Pacific, Atlantic Ports report strong june volumes
More than six months into the economic recovery, the nation’s ports on the Pacific and Atlantic coasts continue to see record or near-record cargo loads, and port officials and economists forecast the substantial numbers likely will continue well into 2022.
The Port of Los Angeles, the nation’s busiest facility, reported a 26.7% year-over-year increase in June, processing 876,430 20-foot-equivalent units compared with 691,475 the previous year.
“Key economic indicators all suggest that U.S. consumer spending will remain strong through the remainder of 2021,” port Executive Director Gene Seroka said. “Even as Americans return to airline travel, vacations and in-person events, retail sales and e-commerce remain robust. Fall fashion, back-to-school items and Halloween goods are arriving on our docks, and some retailers are shipping year-end holiday products early.”
The number of ships sailing to Los Angeles and the adjacent Port of Long Beach continues to be up, but delays to anchor have declined by 40% over the past six months.
Seroka said now the port is processing 15 cargo ships a day, up from 10 six months ago.
Long Beach reported a 20.3% year-over-year increase, handling 724,297 TEUs compared with 602,180 in 2020.
“We anticipate e-commerce to drive much of our cargo movement through the rest of 2021 as retailers plan for a busy summer season,” Port of Long Beach Executive Director Mario Cordero said. “However, June serves as an indicator that consumer demand for goods will gradually level off as the national economy continues to open up and services become more widely available.”
The Port of Oakland processed 222,483 containers in June, which is almost identical to the numbers posted in April and May. The 2021 figure is up 43.3% year-over-year.
Halfway through the year, the port is up 11.4% compared with 2020.
The Northwest Seaport Alliance, which operates port facilities in Seattle; Tacoma, Wash.; Alaska and Hawaii, saw volume jump 19.9% year-over-year to 344,280 containers compared with 287,036 in the year-earlier period.
In addition, port officials said at the Seattle facility, four new super post-Panamax cranes are being prepared for installation.
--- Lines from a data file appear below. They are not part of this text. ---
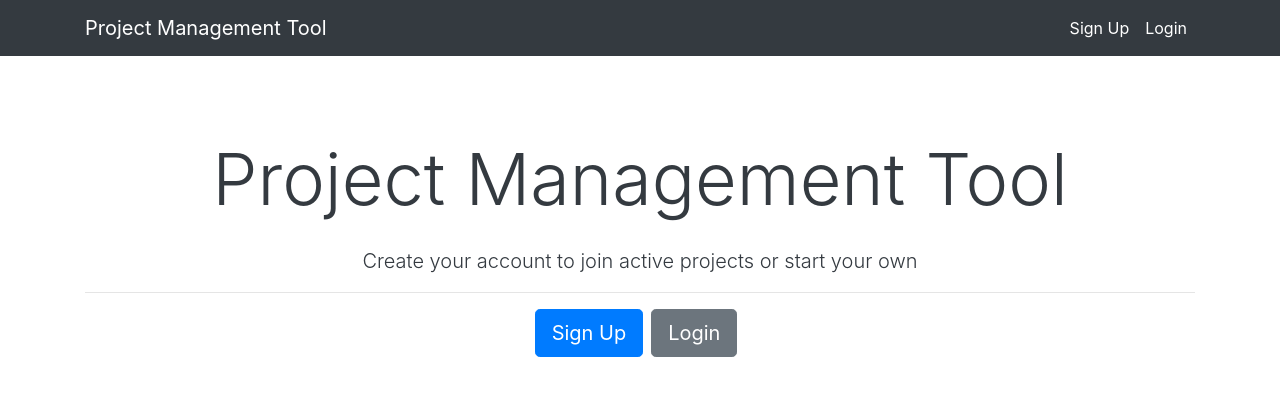
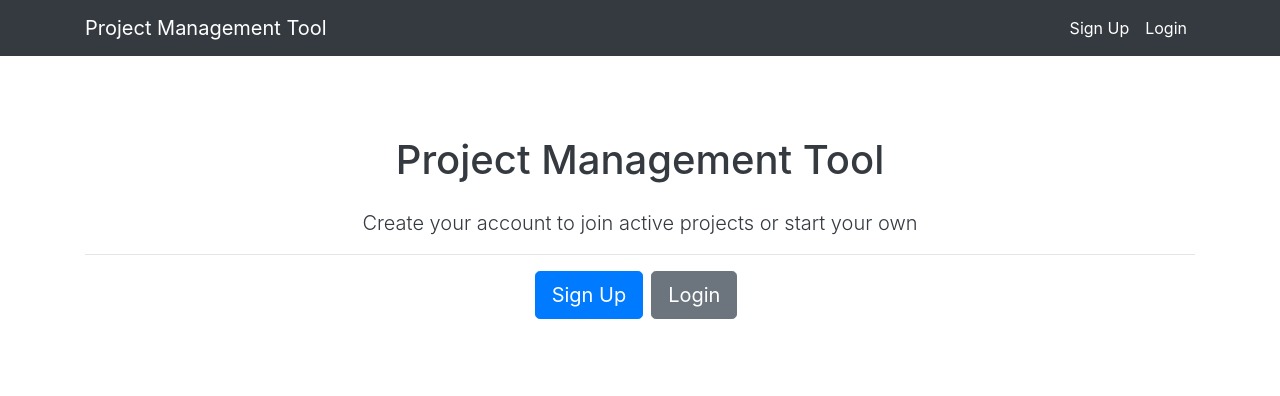
Before and after one commit to alex-alk/pmtool-react-client, a React (Create React App) app: page / in a window 1280 px wide. Shown: the top 396 px of the page. Built offline with nearby package versions, Linux system fonts and the light colour scheme; the HTML template or start-up script is replaced by a standard one.

Commit message:
visual fix

```diff
--- a/src/components/Layout/Landing.js
+++ b/src/components/Layout/Landing.js
@@ -16,7 +16,7 @@ class Landing extends Component {
           <div className="container">
             <div className="row">
               <div className="col-md-12 text-center">
-                <h1 className="display-3 mb-4">Project Management Tool</h1>
+                <h1 className="mb-4 text-wrap">Project Management Tool</h1>
                 <p className="lead">
                   Create your account to join active projects or start your own
                 </p>
```
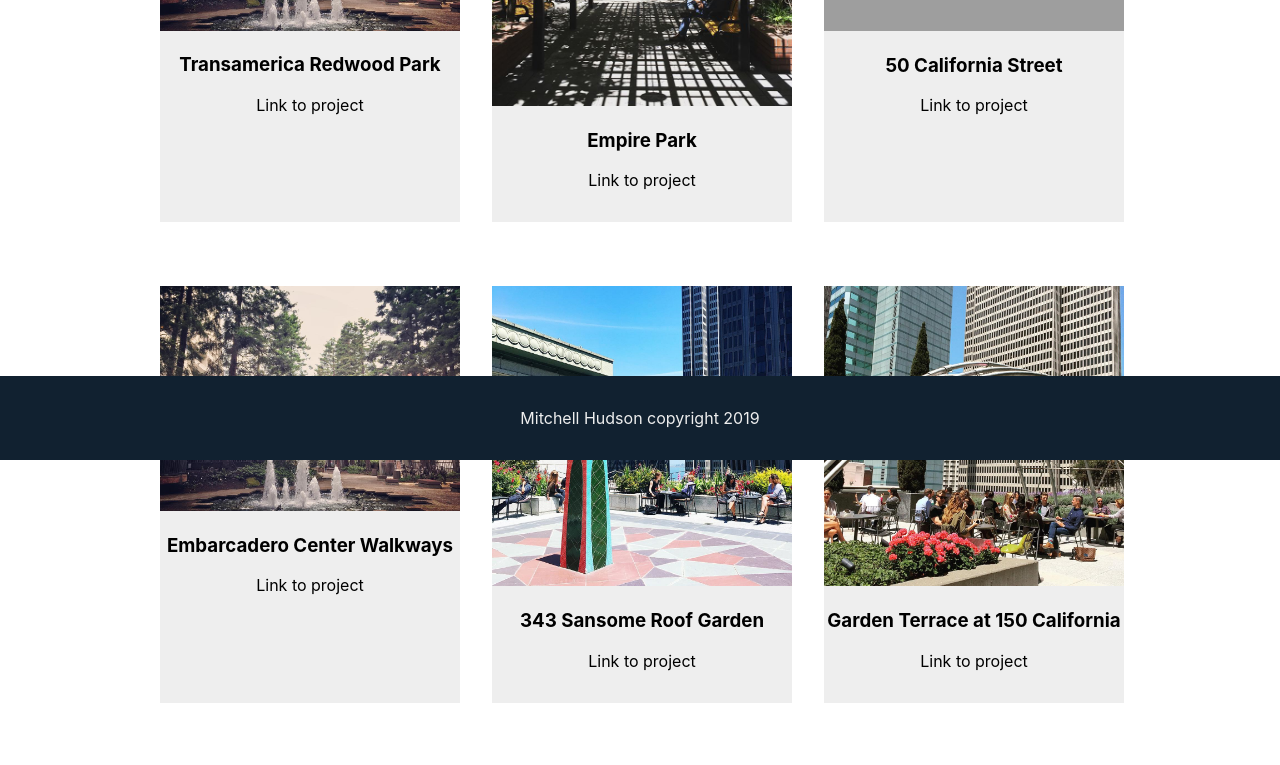
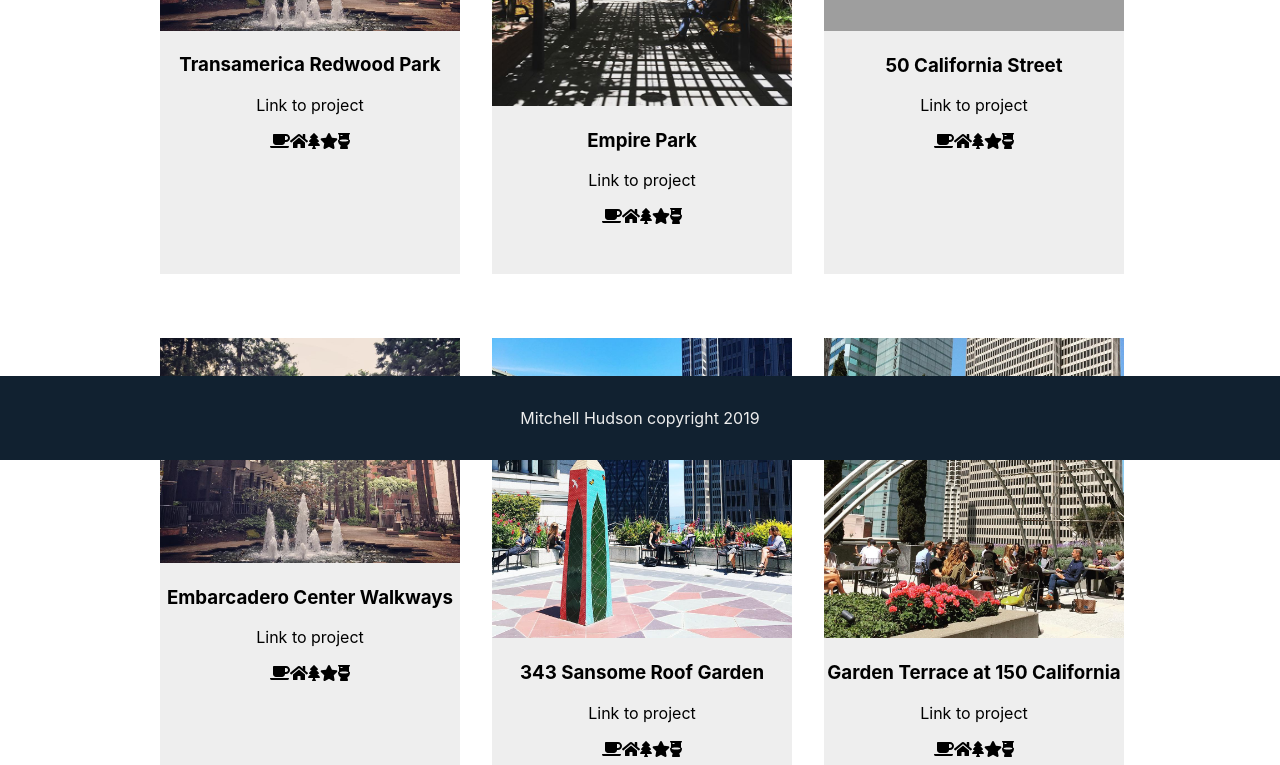
Before and after one commit to soggybag/sf-public-spaces, a React (Create React App) app: page / in a window 1280 px wide. Shown: the part 340-1105 px from the top of the page. Built offline with nearby package versions, Linux system fonts and the light colour scheme; grey boxes are pictures that could not be loaded.

Commit message:
added font awesome react

```diff
--- a/package.json
+++ b/package.json
@@ -4,6 +4,9 @@
   "version": "0.1.0",
   "private": true,
   "dependencies": {
+    "@fortawesome/fontawesome-svg-core": "^1.2.22",
+    "@fortawesome/free-solid-svg-icons": "^5.10.2",
+    "@fortawesome/react-fontawesome": "^0.1.4",
     "react": "^16.9.0",
     "react-dom": "^16.9.0",
     "react-scripts": "3.1.1"
--- a/src/PageContent/PublicSpaceView/PublicSpaceView.js
+++ b/src/PageContent/PublicSpaceView/PublicSpaceView.js
@@ -1,4 +1,7 @@
 import React from 'react'
+import { FontAwesomeIcon } from '@fortawesome/react-fontawesome'
+import { faCoffee, faTree, faHome, faStar, faToilet } from '@fortawesome/free-solid-svg-icons'
+
 import './PublicSpaceView.css'
 
 function PublicSpaceView({ image, title, link }) {
@@ -7,12 +10,22 @@ function PublicSpaceView({ image, title, link }) {
       <div className="PublicSpaceView-image-container">
         <img
           className="PublicSpaceView-image-container--img"
+          alt={`${title} image`}
           src={`${process.env.PUBLIC_URL}${image}`}
           width="300"
           height="200" />
       </div>
       <h3>{title}</h3>
-      <a href={link}>Link to project</a>
+      <p>
+        <a href={link}>Link to project</a>
+      </p>
+      <p>
+        <FontAwesomeIcon icon={faCoffee} />
+        <FontAwesomeIcon icon={faHome} />
+        <FontAwesomeIcon icon={faTree} />
+        <FontAwesomeIcon icon={faStar} />
+        <FontAwesomeIcon icon={faToilet} />
+      </p>
     </div>
   )
 }
```
Also changed, not shown: 1 other file (tests, documents, lock files or other folders).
Phase 1 of the two-phase modernization will be completed early next year. When finished, the 185-acre, on-dock rail terminal will handle the largest vessels in the transpacific.
IHS Markit Transportation economist Paul Bingham told Transport Topics at the halfway point of the year, ports on both coasts should continue to see double-digit growth for the rest of 2021.
“The numbers are still strong. The consumers and businesses are still spending,” he said. “There is a lot of latent demand that’s going to keep coming. There’s a lot of businesses restocking inventories. I’m not shocked by the strength of this.”
On the Atlantic Coast, ports also are reporting record numbers. The Port of Virginia notched a 33.5% year-over-year increase in volume, moving 281,346 TEUs, compared with 210,669 in June 2020. Officials said June marked the 10th consecutive month of record-breaking volumes, which pushed Port of Virginia’s fiscal 2021 number to a record 3.2 million containers. Since fiscal 2019, volume is up more than 25%. The port’s fiscal year begins July 1 and ends June 30.
Port officials said turn times for trucks and dwell time for rail cargo was higher than industry standards, and in June, no workdays were lost to the pandemic.
“For much of the fiscal year, we were handling record volumes under COVID-restricted conditions, and we did so safely, swiftly and sustainably,” Port of Virginia Executive Director Stephen Edwards said. “We consistently handled record-breaking volumes at industry-leading performance levels.”
The Port of Savannah in Georgia saw a 32% year-over-year increase, moving 446,815 containers in June. In 2020, the port processed 338,287.
To facilitate the additional business, the port is moving ahead with plans to add 1.4 million TEUs of annual container capacity by 2023 and expand the Garden City Terminal docks to accommodate four 16,000-TEU ships and three other smaller ships simultaneously.
Port of Charleston saw a 40% year-over-year volume increase in June, moving 231,758 TEUs compared with 156,494.
In fiscal 2021, ending June 30, Charleston handled 2.55 million TEUs, a 9.6% increase from fiscal 2020.
With five automobile, truck and military vehicle plants in South Carolina, the port handles tens of thousands of vehicles each year. The port said roll-on, roll-off cargo increased nearly 61% compared with 2020, moving 23,096 vehicles.
Along the Gulf of Mexico, Port Houston reported a 39% year-over-year increase, handling 292,627 containers in June compared with 210,932 in 2020. Through the first six months, the port is running 13% ahead of last year’s rate.
“Houston is a growth market, and at Port Houston, we’re poised and ready for continued growth,” Executive Director Roger Guenther said. “As an operating port, we are here to meet the changing needs of vessels and businesses, and continue adding new services and additional capacity to move the world and drive regional prosperity.”
The Port Authority of New York and New Jersey, the Port of Baltimore, and the Port of Savannah, Ga., said June numbers were not available at press time.